=== RECORDS FOR PROCESSING ===

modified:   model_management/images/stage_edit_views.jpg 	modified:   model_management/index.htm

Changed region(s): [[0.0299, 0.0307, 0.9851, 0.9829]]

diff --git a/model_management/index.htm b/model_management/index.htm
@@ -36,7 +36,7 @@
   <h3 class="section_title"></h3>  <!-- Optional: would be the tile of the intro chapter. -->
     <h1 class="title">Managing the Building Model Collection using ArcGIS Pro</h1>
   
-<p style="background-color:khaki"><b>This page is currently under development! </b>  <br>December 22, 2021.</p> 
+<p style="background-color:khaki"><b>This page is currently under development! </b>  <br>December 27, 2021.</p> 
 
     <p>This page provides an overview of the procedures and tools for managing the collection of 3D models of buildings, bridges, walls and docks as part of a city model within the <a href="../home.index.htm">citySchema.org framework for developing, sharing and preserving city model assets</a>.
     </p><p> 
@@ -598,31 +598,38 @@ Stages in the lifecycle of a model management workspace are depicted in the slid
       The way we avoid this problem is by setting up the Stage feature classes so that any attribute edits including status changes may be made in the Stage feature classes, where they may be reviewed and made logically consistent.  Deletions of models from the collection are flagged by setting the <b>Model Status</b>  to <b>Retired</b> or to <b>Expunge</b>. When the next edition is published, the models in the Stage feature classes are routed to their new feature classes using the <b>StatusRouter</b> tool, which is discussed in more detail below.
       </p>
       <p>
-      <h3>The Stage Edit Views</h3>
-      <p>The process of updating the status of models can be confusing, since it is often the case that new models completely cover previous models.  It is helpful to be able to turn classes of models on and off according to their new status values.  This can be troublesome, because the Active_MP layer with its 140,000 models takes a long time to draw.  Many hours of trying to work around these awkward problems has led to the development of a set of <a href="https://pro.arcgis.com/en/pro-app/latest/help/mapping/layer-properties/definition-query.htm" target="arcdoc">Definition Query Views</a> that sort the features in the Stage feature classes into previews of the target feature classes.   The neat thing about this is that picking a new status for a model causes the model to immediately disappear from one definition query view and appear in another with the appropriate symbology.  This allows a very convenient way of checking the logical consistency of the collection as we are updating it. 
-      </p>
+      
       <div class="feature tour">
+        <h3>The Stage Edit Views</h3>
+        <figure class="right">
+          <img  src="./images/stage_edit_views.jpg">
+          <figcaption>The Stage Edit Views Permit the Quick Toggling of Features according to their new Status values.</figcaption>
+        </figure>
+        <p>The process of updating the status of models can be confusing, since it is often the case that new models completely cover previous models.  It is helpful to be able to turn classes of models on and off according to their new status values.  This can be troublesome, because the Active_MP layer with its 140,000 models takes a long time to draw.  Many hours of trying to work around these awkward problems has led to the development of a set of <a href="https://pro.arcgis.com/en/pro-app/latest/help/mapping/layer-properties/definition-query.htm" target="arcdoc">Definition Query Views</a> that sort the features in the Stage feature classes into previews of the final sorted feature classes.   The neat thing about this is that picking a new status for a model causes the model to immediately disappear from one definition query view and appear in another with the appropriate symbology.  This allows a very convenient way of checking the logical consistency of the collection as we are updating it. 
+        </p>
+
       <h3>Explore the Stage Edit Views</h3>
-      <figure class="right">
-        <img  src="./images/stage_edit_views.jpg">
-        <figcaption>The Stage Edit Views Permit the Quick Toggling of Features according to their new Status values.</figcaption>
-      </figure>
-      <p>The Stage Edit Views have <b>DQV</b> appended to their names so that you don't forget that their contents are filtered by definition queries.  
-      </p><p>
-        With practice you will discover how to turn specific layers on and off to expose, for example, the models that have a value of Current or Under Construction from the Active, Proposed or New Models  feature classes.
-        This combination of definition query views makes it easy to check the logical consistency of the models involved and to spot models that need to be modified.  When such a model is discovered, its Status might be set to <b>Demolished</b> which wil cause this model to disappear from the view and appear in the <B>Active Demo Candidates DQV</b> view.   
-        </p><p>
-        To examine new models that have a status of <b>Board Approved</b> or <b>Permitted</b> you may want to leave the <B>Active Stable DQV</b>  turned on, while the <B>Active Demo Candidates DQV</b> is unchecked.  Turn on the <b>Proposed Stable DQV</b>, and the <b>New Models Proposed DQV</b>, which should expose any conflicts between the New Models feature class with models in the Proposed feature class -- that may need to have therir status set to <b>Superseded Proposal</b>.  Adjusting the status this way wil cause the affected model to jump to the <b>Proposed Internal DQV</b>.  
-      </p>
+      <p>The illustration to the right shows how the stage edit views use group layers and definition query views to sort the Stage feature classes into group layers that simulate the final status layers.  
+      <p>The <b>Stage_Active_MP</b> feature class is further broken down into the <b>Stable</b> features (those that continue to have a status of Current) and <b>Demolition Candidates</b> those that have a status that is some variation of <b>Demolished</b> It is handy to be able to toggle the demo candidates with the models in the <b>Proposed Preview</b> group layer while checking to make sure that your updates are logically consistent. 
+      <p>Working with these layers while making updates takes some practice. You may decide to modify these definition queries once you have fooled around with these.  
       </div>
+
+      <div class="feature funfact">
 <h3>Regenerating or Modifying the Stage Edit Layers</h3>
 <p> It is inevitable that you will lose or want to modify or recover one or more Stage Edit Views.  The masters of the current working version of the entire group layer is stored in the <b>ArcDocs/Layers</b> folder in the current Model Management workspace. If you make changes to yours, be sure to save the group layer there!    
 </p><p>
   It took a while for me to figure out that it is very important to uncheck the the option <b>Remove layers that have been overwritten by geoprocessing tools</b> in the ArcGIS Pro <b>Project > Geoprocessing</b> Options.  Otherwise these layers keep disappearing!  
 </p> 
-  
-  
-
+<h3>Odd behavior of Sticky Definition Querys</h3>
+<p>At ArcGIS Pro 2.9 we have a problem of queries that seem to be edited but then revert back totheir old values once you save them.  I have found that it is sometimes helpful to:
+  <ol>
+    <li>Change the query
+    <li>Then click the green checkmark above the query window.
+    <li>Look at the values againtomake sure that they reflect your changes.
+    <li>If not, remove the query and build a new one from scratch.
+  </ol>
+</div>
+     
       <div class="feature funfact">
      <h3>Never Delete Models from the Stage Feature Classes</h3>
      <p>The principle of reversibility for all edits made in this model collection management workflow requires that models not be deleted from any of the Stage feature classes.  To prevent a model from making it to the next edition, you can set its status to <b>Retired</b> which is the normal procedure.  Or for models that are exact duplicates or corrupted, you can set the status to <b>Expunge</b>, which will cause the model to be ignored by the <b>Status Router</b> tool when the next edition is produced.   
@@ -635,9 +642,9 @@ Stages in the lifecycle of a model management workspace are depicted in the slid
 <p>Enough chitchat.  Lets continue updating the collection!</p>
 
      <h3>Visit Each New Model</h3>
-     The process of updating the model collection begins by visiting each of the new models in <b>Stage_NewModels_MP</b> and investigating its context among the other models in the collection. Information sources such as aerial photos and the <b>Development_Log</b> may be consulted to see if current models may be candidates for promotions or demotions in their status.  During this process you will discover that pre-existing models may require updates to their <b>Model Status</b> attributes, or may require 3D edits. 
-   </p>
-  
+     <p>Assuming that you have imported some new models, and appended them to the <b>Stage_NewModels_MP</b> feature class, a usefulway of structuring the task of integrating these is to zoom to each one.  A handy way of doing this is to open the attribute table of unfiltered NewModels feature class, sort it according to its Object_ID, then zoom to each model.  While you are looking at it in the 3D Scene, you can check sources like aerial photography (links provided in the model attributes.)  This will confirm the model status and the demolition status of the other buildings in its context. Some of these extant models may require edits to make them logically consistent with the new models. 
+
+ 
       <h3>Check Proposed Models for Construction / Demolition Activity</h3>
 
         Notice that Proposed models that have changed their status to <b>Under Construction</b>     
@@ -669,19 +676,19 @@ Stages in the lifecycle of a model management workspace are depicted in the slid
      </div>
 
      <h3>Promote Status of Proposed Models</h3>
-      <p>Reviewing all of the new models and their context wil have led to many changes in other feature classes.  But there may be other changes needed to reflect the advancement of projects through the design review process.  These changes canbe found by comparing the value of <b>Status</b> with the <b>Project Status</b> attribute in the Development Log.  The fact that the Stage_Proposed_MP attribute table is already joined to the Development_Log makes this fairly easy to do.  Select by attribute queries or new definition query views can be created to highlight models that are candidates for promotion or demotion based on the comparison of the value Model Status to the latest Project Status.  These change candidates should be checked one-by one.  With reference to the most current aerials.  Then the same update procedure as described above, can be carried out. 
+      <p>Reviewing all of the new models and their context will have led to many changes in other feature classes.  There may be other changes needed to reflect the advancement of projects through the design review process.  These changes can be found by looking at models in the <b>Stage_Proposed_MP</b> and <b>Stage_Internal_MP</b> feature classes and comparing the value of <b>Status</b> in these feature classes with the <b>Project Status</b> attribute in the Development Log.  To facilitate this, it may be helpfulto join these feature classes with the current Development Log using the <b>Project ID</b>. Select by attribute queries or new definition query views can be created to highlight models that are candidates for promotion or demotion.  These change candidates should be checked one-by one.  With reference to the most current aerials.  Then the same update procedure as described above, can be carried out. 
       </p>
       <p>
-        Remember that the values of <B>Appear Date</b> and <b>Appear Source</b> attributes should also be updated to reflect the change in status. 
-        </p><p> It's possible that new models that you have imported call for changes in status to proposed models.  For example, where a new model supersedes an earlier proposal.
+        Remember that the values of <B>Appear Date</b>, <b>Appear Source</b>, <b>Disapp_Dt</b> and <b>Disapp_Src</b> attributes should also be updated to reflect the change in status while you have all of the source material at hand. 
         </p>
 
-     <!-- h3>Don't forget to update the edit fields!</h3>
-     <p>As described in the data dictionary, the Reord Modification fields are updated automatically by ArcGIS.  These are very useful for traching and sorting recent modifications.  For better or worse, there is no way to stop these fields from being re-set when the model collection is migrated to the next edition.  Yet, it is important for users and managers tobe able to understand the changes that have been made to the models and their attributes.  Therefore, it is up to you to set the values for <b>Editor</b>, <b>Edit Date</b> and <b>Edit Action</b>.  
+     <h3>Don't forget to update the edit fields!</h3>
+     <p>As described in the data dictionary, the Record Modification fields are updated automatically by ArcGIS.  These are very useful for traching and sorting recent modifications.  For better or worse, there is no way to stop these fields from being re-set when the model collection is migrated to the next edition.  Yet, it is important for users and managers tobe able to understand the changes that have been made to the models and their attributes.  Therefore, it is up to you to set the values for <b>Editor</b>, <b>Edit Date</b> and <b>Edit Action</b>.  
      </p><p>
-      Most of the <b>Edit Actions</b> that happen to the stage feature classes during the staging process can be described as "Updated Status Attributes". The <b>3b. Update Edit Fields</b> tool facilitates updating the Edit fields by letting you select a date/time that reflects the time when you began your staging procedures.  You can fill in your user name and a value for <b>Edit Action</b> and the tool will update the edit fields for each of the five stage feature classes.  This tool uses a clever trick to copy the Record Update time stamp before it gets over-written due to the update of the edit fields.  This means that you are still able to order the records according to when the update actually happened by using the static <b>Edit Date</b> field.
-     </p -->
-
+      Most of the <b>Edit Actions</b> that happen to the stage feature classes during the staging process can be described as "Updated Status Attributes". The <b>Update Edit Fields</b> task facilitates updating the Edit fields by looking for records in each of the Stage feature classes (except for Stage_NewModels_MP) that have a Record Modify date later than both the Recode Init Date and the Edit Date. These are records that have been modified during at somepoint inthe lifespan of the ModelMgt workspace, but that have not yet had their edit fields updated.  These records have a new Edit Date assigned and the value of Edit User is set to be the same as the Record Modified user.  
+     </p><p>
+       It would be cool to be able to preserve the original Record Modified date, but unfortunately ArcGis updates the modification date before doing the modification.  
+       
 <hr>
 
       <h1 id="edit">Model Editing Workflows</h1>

===

Copy each line containing the word "Toggling" from the data.

### TASK OUTPUT
+          <figcaption>The Stage Edit Views Permit the Quick Toggling of Features according to their new Status values.</figcaption>
-        <figcaption>The Stage Edit Views Permit the Quick Toggling of Features according to their new Status values.</figcaption>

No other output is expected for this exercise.